- A business in good shape with good working capital levels is likely to be more profitable.
Working capital management ratios for a business to be aware of include:
This is your current assets divided by your current liabilities (Liabilities due within one year) – the higher this number the better health your business is in, especially if this is above 1 or higher. If the Current Ratio is below 1 there could be liquidity problems with the business. The current ratio is a financial ratio designed to tell you the level of current assets compared to current liabilities.
This is your current assets, less your stock and work in progress, divided by your current liabilities (Liabilities due within one year) – the higher this number the better health your business is in, especially if this is above 1 or higher. A company’s Quick Ratio is an indicator of a company’s short-term liquidity. The quick ratio measures a company’s ability to meet its short-term obligations with its most liquid assets. For this reason, the ratio excludes inventories (stock and work in progress) from current assets.
However, having set out the above two ratios, there are two elements in the business cycle that absorb cash and are included within current assets, this include:
Inventory (stocks and work-in-progress) – It is vital to keep a tight control over stocks and work in progress. There is no point in having high levels of stocks (which you have to pay for in cash) sitting on your shelves. Only carry stock levels to a level whereby you can receive new orders in time to meet your orders, with a bit of extra for a comfort level. Also, you need to keep an eye on work in progress, as if this is too high also, there is a lot of cash tied up. Work in progress needs to be converted to receivables and then to cash as soon as possible after the work is completed.
Receivables (debtors owing you money) – The main sources of cash is Receivables form your customers. Make sure you have a good credit department which sets realistic credit levels for customers. Also consider what payment terms you offer, as the longer the term you offer, the more cash you will have tied up in your receivables. Then make sure you adhere to your credit terms – or should I say make sure you have a good credit control system in place to make sure your customers adhere to the credit terms they signed up to. A quite note and human nature kicks in here – most people will not pay a debt unless they are chased. So although someone agrees to pay within say 30 days, if they are not chased around the 30 day mark, they will sit there and wait for the chaser call or letter!
Cash flow can be significantly enhanced and hence your working capital, if the receivables are collected faster. Every business must know: who owes them money; how much is owed; how long has it been owing; for what it is owed. It can be enhanced also, by keeping a healthy and regular check on inventory, make sure the stock you are carrying is at the right levels and keep an eye on any increased levels of one inventory item over another. On the other hand,insufficient stocks can result in lost sales or delays for customers, which is never good for business.

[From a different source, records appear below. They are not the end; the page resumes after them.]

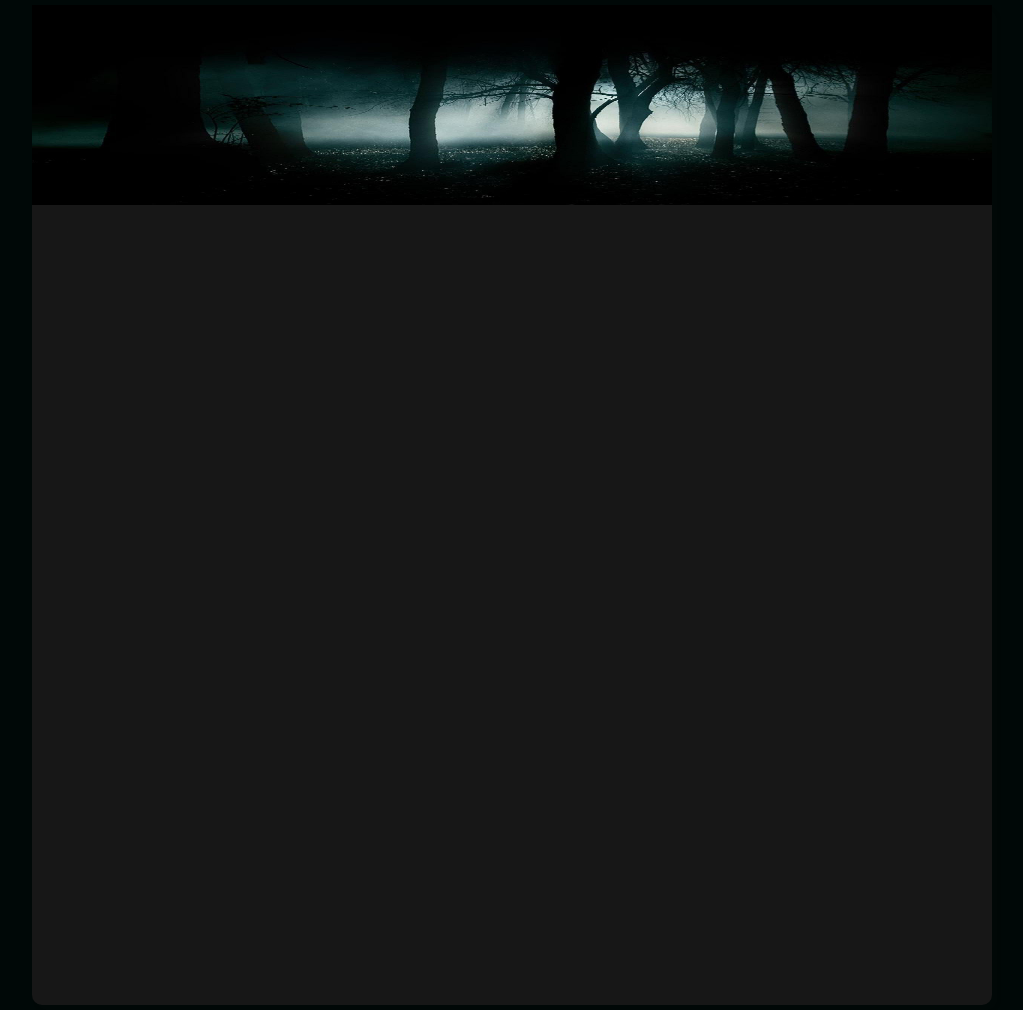
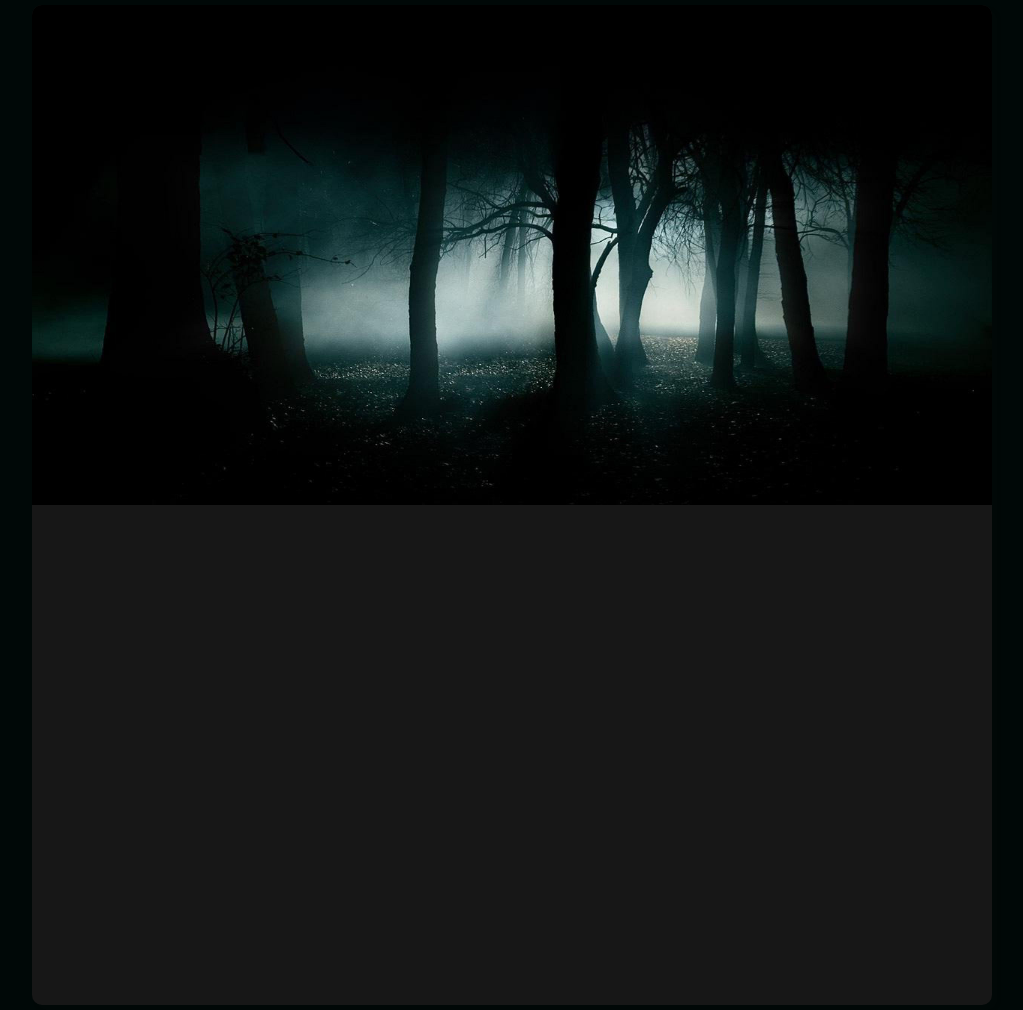
Before and after one commit to Konstantin-create/hacknet_web, a Flask app: page /posts/1 in a window 1280 px wide. Shown: the part 75-1085 px from the top of the page, without its empty margins (128-1151 px from the left). Run offline with Flask 2, Linux system fonts and the light colour scheme; data that the repository does not hold is empty; some web fonts are replaced.

Commit message:
add styles

```diff
--- a/app/static/css/post_template_style.css
+++ b/app/static/css/post_template_style.css
@@ -83,5 +83,7 @@ main {
 
 .post-image {
     width: 100%;
-    height: 200px;
+    height: 500px;
+    overflow: hidden;
+    border-radius: 10px 10px 0 0;
 }
```
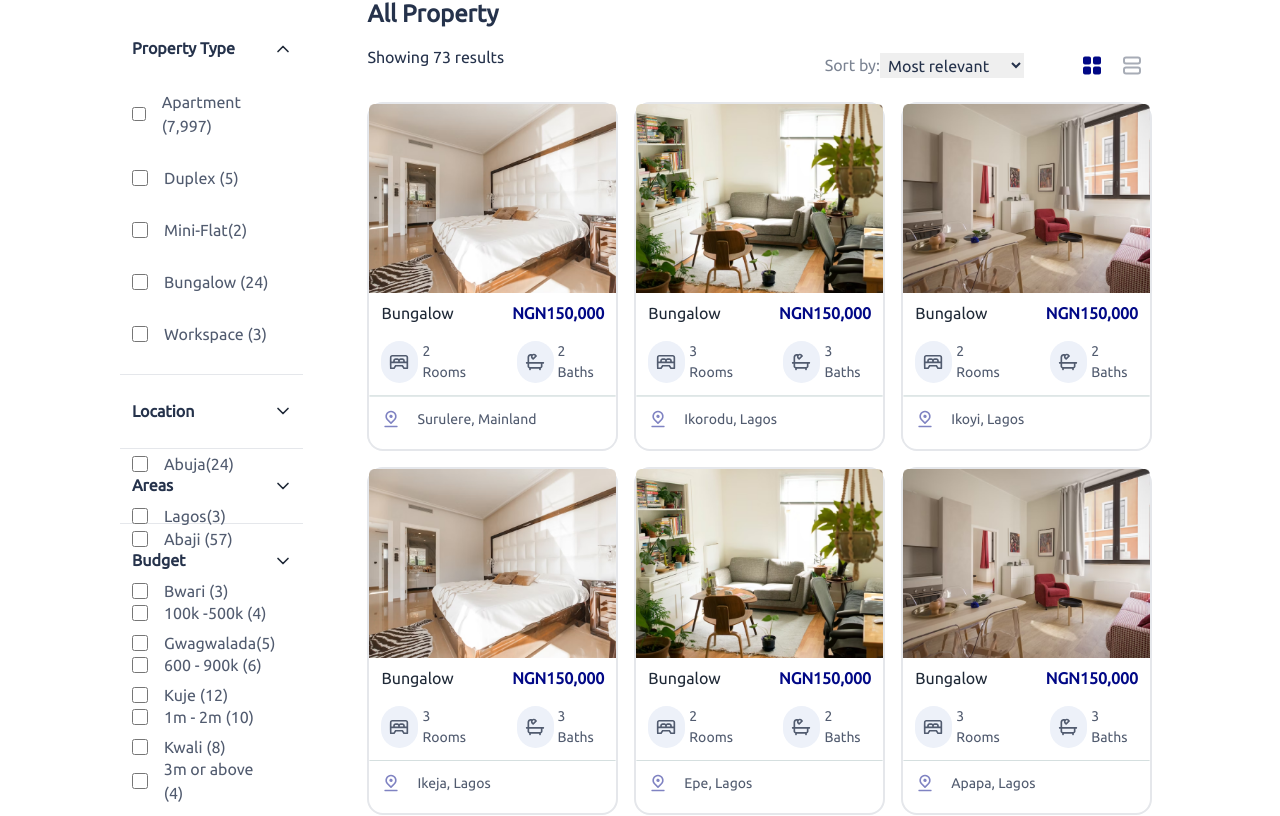
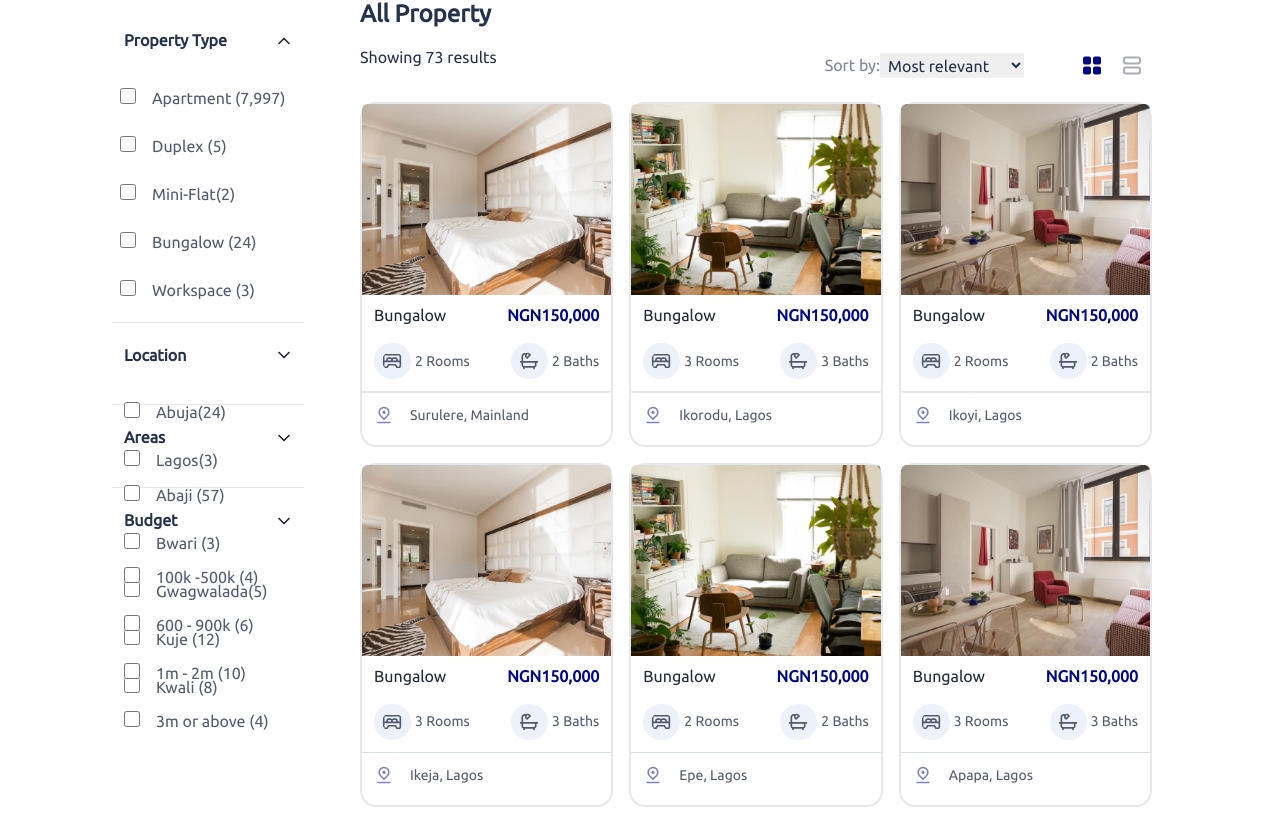
Before and after one commit to lazynerd-studios/Co-Habit-Landing, a React (Vite) app: page /listing in a window 1280 px wide. Shown: the part 832-1648 px from the top of the page. Built offline with nearby package versions, Linux system fonts and the light colour scheme.

Commit message:
Changed 'List' to 'ul' and 'Listitem' to 'li'
Changed material tailwind components 'List' to 'ul' and 'Listitem' to 'li'

```diff
--- a/src/Components/Listing/Listing.jsx
+++ b/src/Components/Listing/Listing.jsx
@@ -9,7 +9,7 @@ import BathIcon from "../../assets/u_bath.svg";
 import BedIcon from "../../assets/u_bed-double.svg";
 import Line from "../../assets/Line 9.svg";
 import LocationPin from "../../assets/u_location-pin-alt.svg";
-import { slides } from "../Slideshow/slides";
+import { slides } from "../Home/slides";
 import { PropertyData } from "./PropertyData";
 import { SidebarWithContentSeparator } from "../SideBar/SideBar";
 import { FiFilter } from "react-icons/fi";
--- a/src/Components/SideBar/SideBar.jsx
+++ b/src/Components/SideBar/SideBar.jsx
@@ -3,7 +3,7 @@ import {
     Card,
     Typography,
     List,
-    ListItem,
+    li,
     Accordion,
     AccordionHeader,
     AccordionBody,
@@ -27,7 +27,7 @@ export function SidebarWithContentSeparator() {
                 </Typography>
             </div> */}
 
-            <List>
+            <ul className="list-none w-[12rem]">
 
                 <Accordion
                     open={open === 1}
@@ -38,16 +38,16 @@ export function SidebarWithContentSeparator() {
                         />
                     }
                 >
-                    <ListItem className="p-0" selected={open === 1}>
-                        <AccordionHeader onClick={() => handleOpen(1)} className="border-b-0 p-3">
-                            <Typography color="blue-gray" className="mr-auto font-semibold leading-[1.6rem] text-[#25324B]">
+                    <li className="p-0" selected={open === 1}>
+                        <AccordionHeader onClick={() => handleOpen(1)} className="border-b-0 p-3 mb-4">
+                            <Typography color="blue-gray" className=" font-semibold leading-[1.6rem] text-[#25324B]">
                                 Property Type
                             </Typography>
                         </AccordionHeader>
-                    </ListItem>
-                    <AccordionBody className="py-1">
-                        <List className="p-0">
-                            <ListItem>
+                    </li>
+                    <AccordionBody className="py-1 mb-4">
+                        <ul className="px-2 space-y-6">
+                            <li>
                                 <input type="checkbox"
                                     id="apartment"
                                     name=""
@@ -56,12 +56,12 @@ export function SidebarWithContentSeparator() {
                                     className="w-4 h-4" />
 
                                 <label htmlFor="apartment"
-                                    className="text-[#515B6F] px-4">
+                                    className="text-[#515B6F] pl-4">
                                     Apartment (7,997)
                                 </label>
-                            </ListItem>
+                            </li>
 
-                            <ListItem>
+                            <li>
                                 <input type="checkbox"
                                     id="duplex"
                                     name=""
@@ -72,9 +72,9 @@ export function SidebarWithContentSeparator() {
                                     className="text-[#515B6F] px-4">
                                     Duplex (5)
                                 </label>
-                            </ListItem>
+                            </li>
 
-                            <ListItem>
+                            <li>
                                 <input type="checkbox"
                                     id="mini-flat"
                                     name=""
@@ -85,9 +85,9 @@ export function SidebarWithContentSeparator() {
                                     className="text-[#515B6F] px-4">
                                     Mini-Flat(2)
                                 </label>
-                            </ListItem>
+                            </li>
 
-                            <ListItem>
+                            <li>
                                 <input type="checkbox"
                                     id="bungalow"
                                     name=""
@@ -98,9 +98,9 @@ export function SidebarWithContentSeparator() {
                                     className="text-[#515B6F] px-4">
                                     Bungalow (24)
                                 </label>
-                            </ListItem>
+                            </li>
 
-                            <ListItem>
+                            <li>
                                 <input type="checkbox"
                                     id="workspace"
                                     name=""
@@ -111,9 +111,9 @@ export function SidebarWithContentSeparator() {
                                     className="text-[#515B6F] px-4">
                                     Workspace (3)
                                 </label>
-                            </ListItem>
+                            </li>
 
-                        </List>
+                        </ul>
                     </AccordionBody>
                 </Accordion>
 
@@ -128,17 +128,17 @@ export function SidebarWithContentSeparator() {
                         />
                     }
                 >
-                    <ListItem className="p-0" selected={open === 2}>
-                        <AccordionHeader onClick={() => handleOpen(2)} className="border-b-0 p-3">
-                            <Typography color="blue-gray" className="mr-auto font-semibold leading-[1.6rem] text-[#25324B]">
+                    <li className="p-0" selected={open === 2}>
+                        <AccordionHeader onClick={() => handleOpen(2)} className="border-b-0 p-3 mb-4">
+                            <Typography color="blue-gray" className=" font-semibold leading-[1.6rem] text-[#25324B]">
                                 Location
                             </Typography>
                         </AccordionHeader>
-                    </ListItem>
+                    </li>
 
-                    <AccordionBody className="py-1">
-                        <List className="p-0">
-                            <ListItem>
+                    <AccordionBody className="py-1 mb-4">
+                        <ul className="px-3 space-y-6">
+                            <li>
                                 <input type="checkbox"
                                     id="abuja"
                                     name=""
@@ -151,9 +151,9 @@ export function SidebarWithContentSeparator() {
                                     className="text-[#515B6F] px-4">
                                     Abuja(24)
                                 </label>
-                            </ListItem>
+                            </li>
 
-                            <ListItem>
+                            <li>
                                 <input type="checkbox"
                                     id="lagos"
                                     name=""
@@ -164,8 +164,8 @@ export function SidebarWithContentSeparator() {
                                     className="text-[#515B6F] px-4">
                                     Lagos(3)
                                 </label>
-                            </ListItem>
-                        </List>
+                            </li>
+                        </ul>
                     </AccordionBody>
                 </Accordion>
 
@@ -180,17 +180,17 @@ export function SidebarWithContentSeparator() {
                         />
                     }
                 >
-                    <ListItem className="p-0" selected={open === 3}>
-                        <AccordionHeader onClick={() => handleOpen(3)} className="border-b-0 p-3">
-                            <Typography color="blue-gray" className="mr-auto font-semibold leading-[1.6rem] text-[#25324B]">
+                    <li className="p-0" selected={open === 3}>
+                        <AccordionHeader onClick={() => handleOpen(3)} className="border-b-0 p-3 mb-4">
+                            <Typography color="blue-gray" className=" font-semibold leading-[1.6rem] text-[#25324B]">
                                 Areas
                             </Typography>
                         </AccordionHeader>
-                    </ListItem>
+                    </li>
 
-                    <AccordionBody className="py-1">
-                        <List className="p-0">
-                            <ListItem>
+                    <AccordionBody className="py-1 mb-4">
+                        <ul className="px-3 space-y-6">
+                            <li>
                                 <input type="checkbox"
                                     id="abaji"
                                     name=""
@@ -201,9 +201,9 @@ export function SidebarWithContentSeparator() {
                                     className="text-[#515B6F] px-4">
                                     Abaji (57)
                                 </label>
-                            </ListItem>
+                            </li>
 
-                            <ListItem>
+                            <li>
                                 <input type="checkbox"
                                     id="bwari"
                                     name=""
@@ -214,9 +214,9 @@ export function SidebarWithContentSeparator() {
                                     className="text-[#515B6F] px-4">
                                     Bwari (3)
                                 </label>
-                            </ListItem>
+                            </li>
 
-                            <ListItem>
+                            <li>
                                 <input type="checkbox"
                                     id="Gwagwalada"
                                     name=""
@@ -228,9 +228,9 @@ export function SidebarWithContentSeparator() {
                                     className="text-[#515B6F] px-4">
                                     Gwagwalada(5)
                                 </label>
-                            </ListItem>
+                            </li>
 
-                            <ListItem>
+                            <li>
                                 <input type="checkbox"
                                     id="kuje"
                                     name=""
@@ -243,9 +243,9 @@ export function SidebarWithContentSeparator() {
                                     className="text-[#515B6F] px-4">
                                     Kuje (12)
                                 </label>
-                            </ListItem>
+                            </li>
 
-                            <ListItem>
+                            <li>
                                 <input type="checkbox"
                                     id="kwali"
                                     name=""
@@ -256,8 +256,8 @@ export function SidebarWithContentSeparator() {
                                     className="text-[#515B6F] px-4">
                                     Kwali (8)
                                 </label>
-                            </ListItem>
-                        </List>
+                            </li>
+                        </ul>
                     </AccordionBody>
                 </Accordion>
 
@@ -272,17 +272,17 @@ export function SidebarWithContentSeparator() {
                         />
                     }
                 >
-                    <ListItem className="p-0" selected={open === 4}>
-                        <AccordionHeader onClick={() => handleOpen(4)} className="border-b-0 p-3">
-                            <Typography color="blue-gray" className="mr-auto font-semibold leading-[1.6rem] text-[#25324B]">
+                    <li className="p-0" selected={open === 4}>
+                        <AccordionHeader onClick={() => handleOpen(4)} className="border-b-0 p-3 mb-4">
+                            <Typography color="blue-gray" className=" font-semibold leading-[1.6rem] text-[#25324B]">
                                 Budget
                             </Typography>
                         </AccordionHeader>
-                    </ListItem>
+                    </li>
 
-                    <AccordionBody className="py-1">
-                        <List className="p-0">
-                            <ListItem>
+                    <AccordionBody className="py-1 mb-4">
+                        <ul className="px-3 space-y-6">
+                            <li>
                                 <input type="checkbox"
                                     id="100-500k"
                                     name=""
@@ -293,9 +293,9 @@ export function SidebarWithContentSeparator() {
                                     className="text-[#515B6F] px-4">
                                     100k -500k (4)
                                 </label>
-                            </ListItem>
+                            </li>
 
-                            <ListItem>
+                            <li>
                                 <input type="checkbox"
                                     id="600-900k"
                                     name=""
@@ -306,9 +306,9 @@ export function SidebarWithContentSeparator() {
                                     className="text-[#515B6F] px-4">
                                     600 - 900k (6)
                                 </label>
-                            </ListItem>
+                            </li>
 
-                            <ListItem>
+                            <li>
                                 <input type="checkbox"
                                     id="1-2m"
                                     name=""
@@ -319,9 +319,9 @@ export function SidebarWithContentSeparator() {
                                     className="text-[#515B6F] px-4">
                                     1m - 2m (10)
                                 </label>
-                            </ListItem>
+                            </li>
 
-                            <ListItem>
+                            <li>
                                 <input type="checkbox"
                                     id="3m-above"
                                     name=""
@@ -335,20 +335,20 @@ export function SidebarWithContentSeparator() {
                                     className="text-[#515B6F] px-4">
                                     3m or above (4)
                                 </label>
-                            </ListItem>
-                        </List>
+                            </li>
+                        </ul>
                     </AccordionBody>
                 </Accordion>
 
                 {/* <hr className="my-2 border-blue-gray-50" />
 
-                <ListItem>
-                    <ListItemPrefix>
+                <li>
+                    <liPrefix>
                         <Cog6ToothIcon className="h-5 w-5" />
-                    </ListItemPrefix>
+                    </liPrefix>
                     Settings
-                </ListItem> */}
-            </List>
+                </li> */}
+            </ul>
         </Card>
     );
 }
```
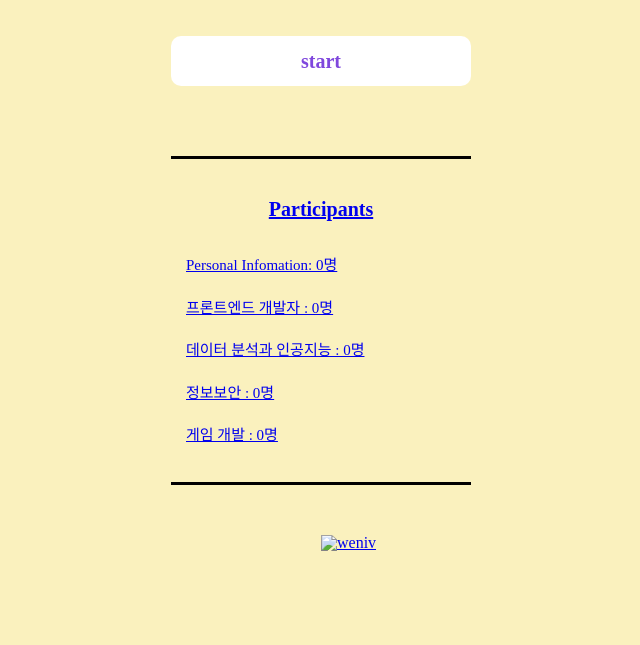
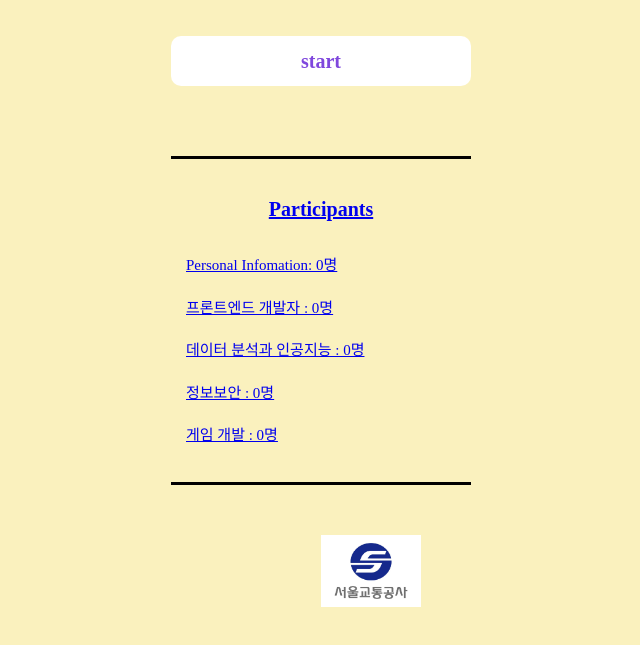
Before and after one commit to malawica/MBCS-test, a plain HTML site: page index.html in a window 1280 px wide. Shown: the part 359-1004 px from the top of the page, without its empty margins (319-959 px from the left). Before the commit the page ends 960 px from the top, so only its background shows below. Drawn offline with Linux system fonts and the light colour scheme; a web font is replaced by a local one.

Commit message:
Update index.html

```diff
--- a/index.html
+++ b/index.html
@@ -45,7 +45,7 @@
            </div>
            <div class="weniv">
                <a href="http://www.paullab.co.kr">
-                  <img src="static/img/seoulmetro.jpg" alt="weniv">
+                  <img src="seoulmetro.jpg" alt="weniv">
                </a>
            </div>
        </div>
```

Management of your payables is just as important as the management of receivables, striking good credit terms is a vital part of running any business and this represents ‘Free’ finance, as suppliers don’t charge interest on outstanding balances, whereas banks do. However, it is important to look after your creditors, as slow payment by you may create ill-feeling between you and your supplier, but it can also signal that your company is inefficient or worst still in trouble!
Make sure you carry out regular monthly analysis of your working capital – management accounts should not only include your profit and loss, but also your balance sheet, with the key management ratios of how the business is doing.
When planning the development of your business, it is critical that the impact of working capital be fully assessed. Cashflow forecasts are an essential part of this planning process and our financial planning software packages. Our Cash Forecaster Software will facilitate this task, as they provide the platform for the setting of targets for receivables, payables and inventory.